» **Problem description**: Report every line of the records below that contains the word "assets".

» **Extracted records**:
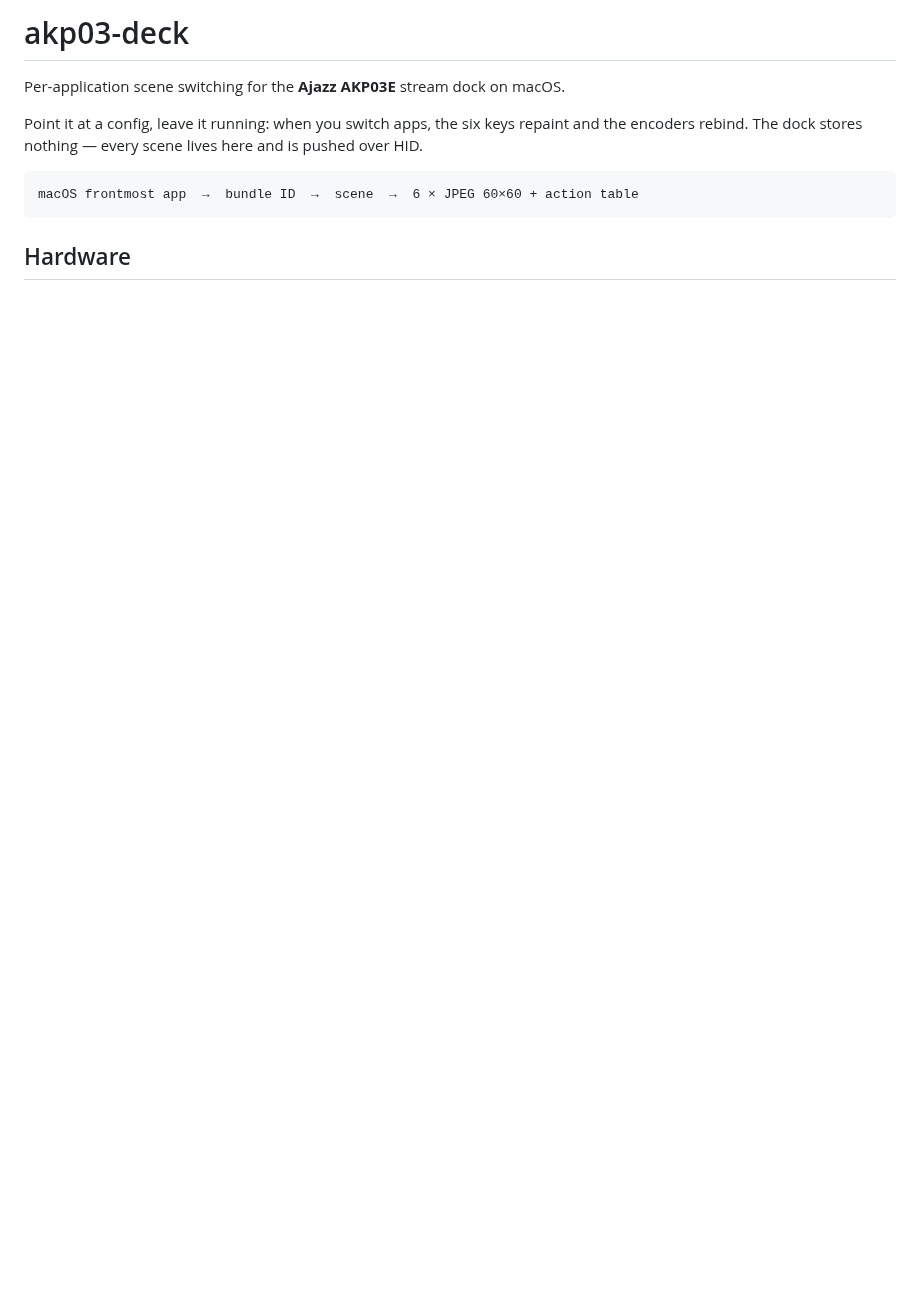
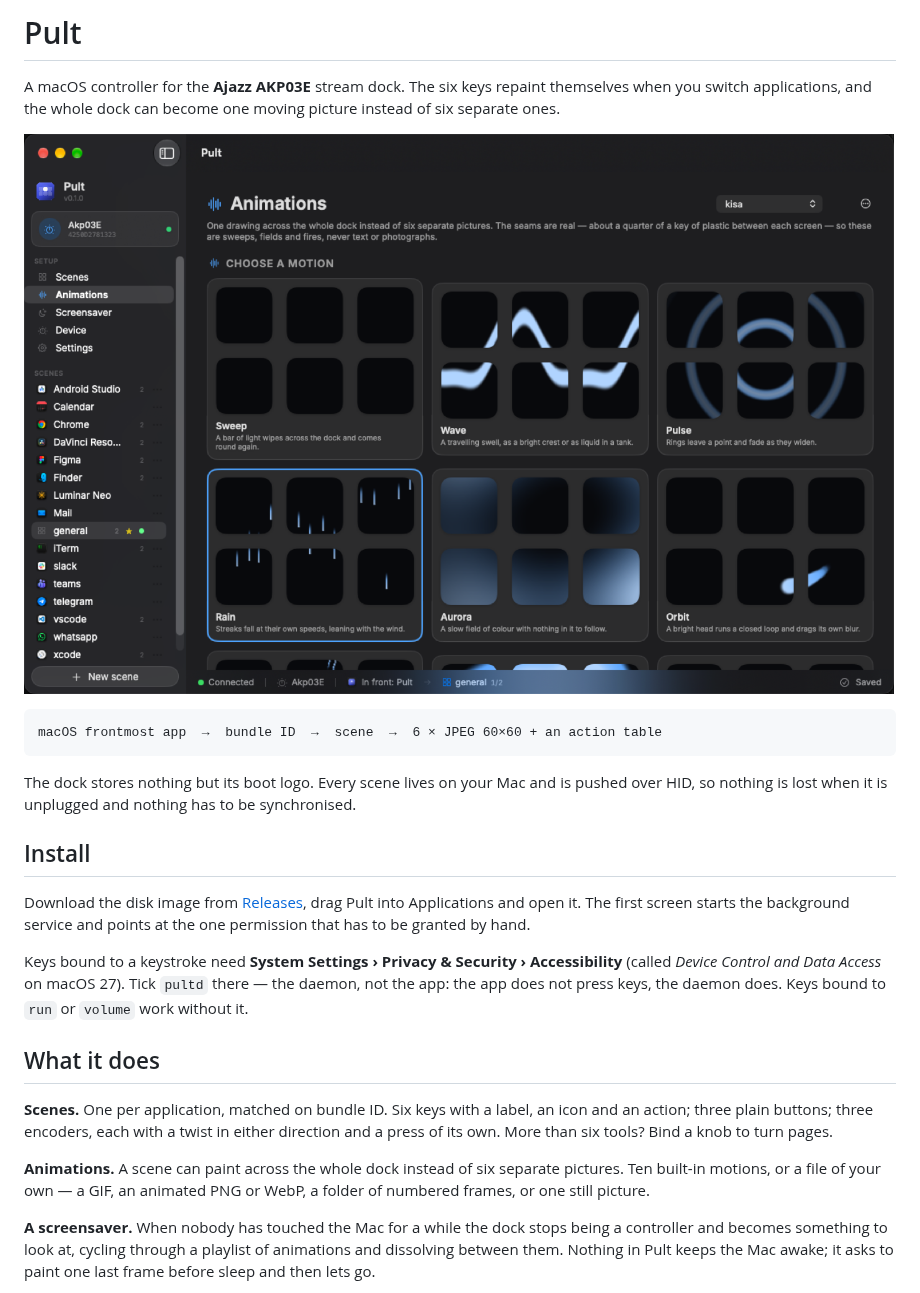
Before and after one commit to devic021/pult-akp03e, a Markdown page: README.md, the part around one of its changes. Rendered like a GitHub page; pictures changed too: assets/readme/animations.png (added); blank space fills up the shorter version.

````diff
--- a/README.md
+++ b/README.md
@@ -1,13 +1,43 @@
-# akp03-deck
+# Pult
 
-Per-application scene switching for the **Ajazz AKP03E** stream dock on macOS.
+A macOS controller for the **Ajazz AKP03E** stream dock. The six keys repaint
+themselves when you switch applications, and the whole dock can become one
+moving picture instead of six separate ones.
 
-Point it at a config, leave it running: when you switch apps, the six keys
-repaint and the encoders rebind. The dock stores nothing — every scene lives
-here and is pushed over HID.
+![The animation gallery](assets/readme/animations.png)
 
 ```
-macOS frontmost app  →  bundle ID  →  scene  →  6 × JPEG 60×60 + action table
+macOS frontmost app  →  bundle ID  →  scene  →  6 × JPEG 60×60 + an action table
 ```
 
-## Hardware
+The dock stores nothing but its boot logo. Every scene lives on your Mac and is
+pushed over HID, so nothing is lost when it is unplugged and nothing has to be
+synchronised.
+
+## Install
+
+Download the disk image from [Releases](../../releases), drag Pult into
+Applications and open it. The first screen starts the background service and
+points at the one permission that has to be granted by hand.
+
+Keys bound to a keystroke need **System Settings › Privacy & Security ›
+Accessibility** (called *Device Control and Data Access* on macOS 27). Tick
+`pultd` there — the daemon, not the app: the app does not press keys, the
+daemon does. Keys bound to `run` or `volume` work without it.
+
+## What it does
+
+**Scenes.** One per application, matched on bundle ID. Six keys with a label, an
+icon and an action; three plain buttons; three encoders, each with a twist in
+either direction and a press of its own. More than six tools? Bind a knob to
+turn pages.
+
+**Animations.** A scene can paint across the whole dock instead of six separate
+pictures. Ten built-in motions, or a file of your own — a GIF, an animated PNG
+or WebP, a folder of numbered frames, or one still picture.
+
+**A screensaver.** When nobody has touched the Mac for a while the dock stops
+being a controller and becomes something to look at, cycling through a playlist
+of animations and dissolving between them. Nothing in Pult keeps the Mac awake;
+it asks to paint one last frame before sleep and then lets go.
+
````
Also changed, not shown: other parts of README.md (+77 -140 lines), THIRD-PARTY.md (added, +56 -0 lines), assets/readme/effects.png (added), assets/readme/scenes.png (added), 4 other files.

» **Solved problem**:
Before and after one commit to devic021/pult-akp03e, a Markdown page: README.md, the part around one of its changes. Rendered like a GitHub page; pictures changed too: assets/readme/animations.png (added); blank space fills up the shorter version.
+![The animation gallery](assets/readme/animations.png)
Also changed, not shown: other parts of README.md (+77 -140 lines), THIRD-PARTY.md (added, +56 -0 lines), assets/readme/effects.png (added), assets/readme/scenes.png (added), 4 other files.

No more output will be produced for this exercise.